Ever since Flinders Petrie undertook a theodolite survey on the Giza plateau in 1881 and drew attention to the extraordinary degree of precision with which the three colossal pyramids are oriented upon the four cardinal directions, there have been a great many suggestions as to how this was achieved and why it was of importance. Surprisingly, given the many astronomical hypotheses and speculations that have been offered in the intervening 130 years, there have been remarkably few attempts to reaffirm or improve on the basic survey data concerning the primary orientations. This paper presents the results of a week-long Total Station survey undertaken by the authors during December 2006 whose principal aim was to clarify the basic data concerning the orientation of each side of the three large pyramids and to determine, as accurately as possible, the orientations of as many as possible of the associated structures. The principal difference between this and all previous surveys is that it focuses upon measurements of sequences of points along multiple straight and relatively well preserved structural segments, with best-fit techniques being used to provide the best estimate of their orientation, as opposed to simple triangulation between directly identified or extrapolated corners. Our results suggest that there is only a very slight difference in orientation (c. 0.5 arc minutes) between the north-south axes of Khufu's and Khafre's pyramids, that the sides of Khafre's are more perfectly perpendicular than those of Khufu's, and that the east-west axis is closer to true cardinality in both cases.

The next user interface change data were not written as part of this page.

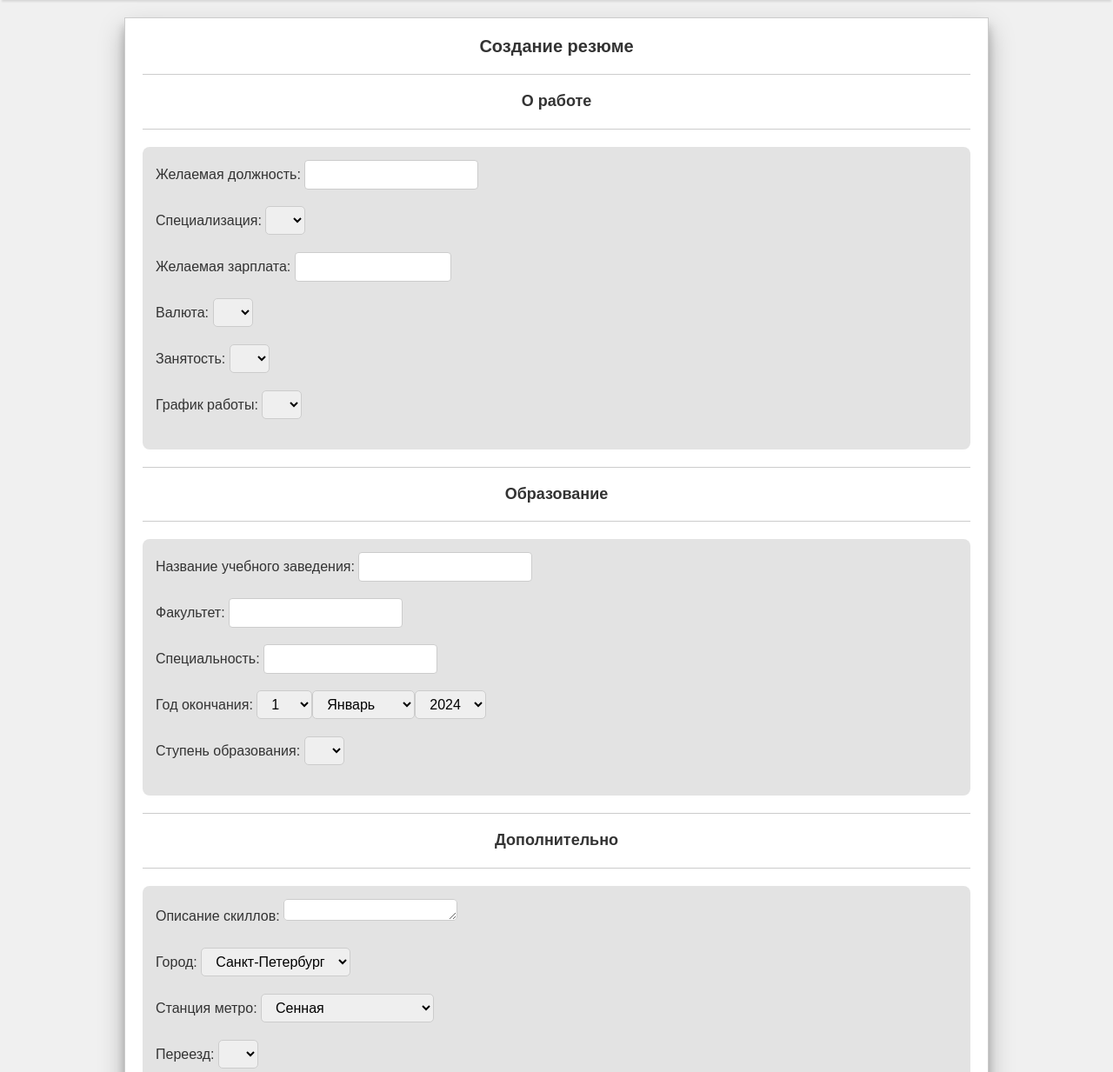
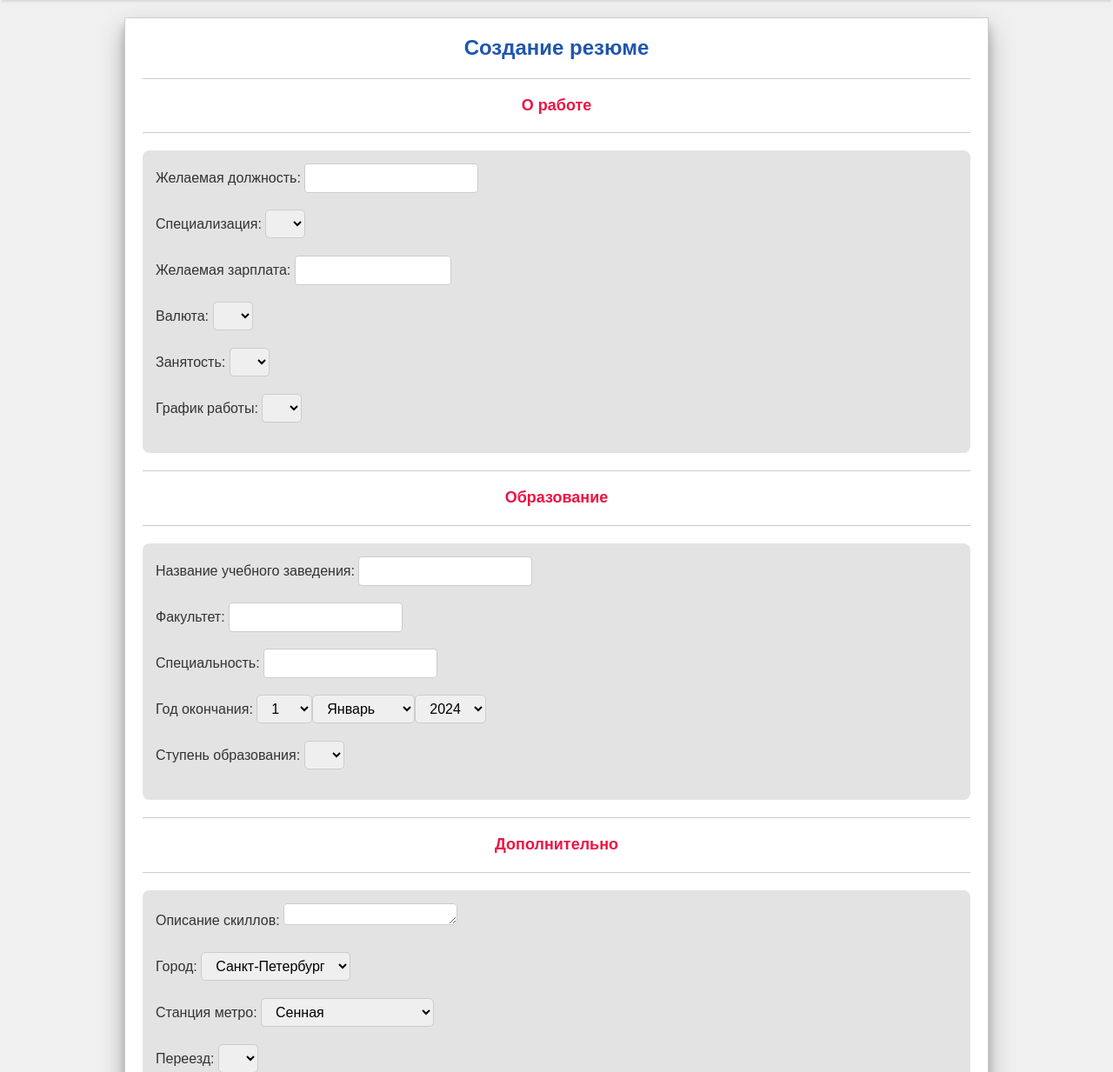
Before and after one commit to maria-kononova/demo, a Django app: page /resume/myresume in a window 1280 px wide. Shown: the part 80-1313 px from the top of the page at 87% size. Run offline with Django 5.2, Linux system fonts and the light colour scheme; the visitor is signed in with stand-in values (Sample User, id 1); lists and menus that the app fills with data are empty; parts of the project's set-up code (start-up, migrations or seed data) failed here and were passed over; some libraries are stand-ins or nearby versions.

Commit message:
Улучшение внешнего вида резюме

```diff
--- a/templates/resume.html
+++ b/templates/resume.html
@@ -6,17 +6,17 @@
 
     <div class="container"></div>
     <div class="block">
-        <h1 class="title">Создание резюме</h1>
+        <h1 class="page-title">Создание резюме</h1>
         <hr>
         <form id="form-container" method="post">
-            <h2 class="title">О работе</h2>
+            <h2 class="user-role">О работе</h2>
             <hr>
             <div class="bird-form">
             {% csrf_token %}
             {{ about_job_form.as_p }}
             </div>
             <hr>
-            <h2 class="title">Образование</h2>
+            <h2 class="user-role">Образование</h2>
             {#            {% for education_form in education_formset %}#}
             <hr>
             <div class="bird-form">
@@ -26,7 +26,7 @@
             {#            {% endfor %}#}
             {#            <button id="add-form" type="button">+</button>#}
             <hr>
-            <h2 class="title">Дополнительно</h2>
+            <h2 class="user-role">Дополнительно</h2>
             <hr>
             <div class="bird-form">
             {% csrf_token %}
```
Also changed, not shown: static/css/sample.css (+4 -3 lines).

The broader context of associated structures suggests that the east-west orientation in relation to sunrise or (in one case) sunset may have been a, or even the, key factor in many cases.
Journal for the History of Astronomy
- Pub Date:
- August 2014
- Physics - History and Philosophy of Physics
- This paper, submitted to "Archaeoastronomy: The Journal of Astronomy in Culture" on 30 March 2012, has been accepted for publication and is due to appear in vol. 25 (2012). This version (v2) incorporates a Note added in Proof added on 15 March 2013. 48pp + 6 figures, some in parts (total 12 parts)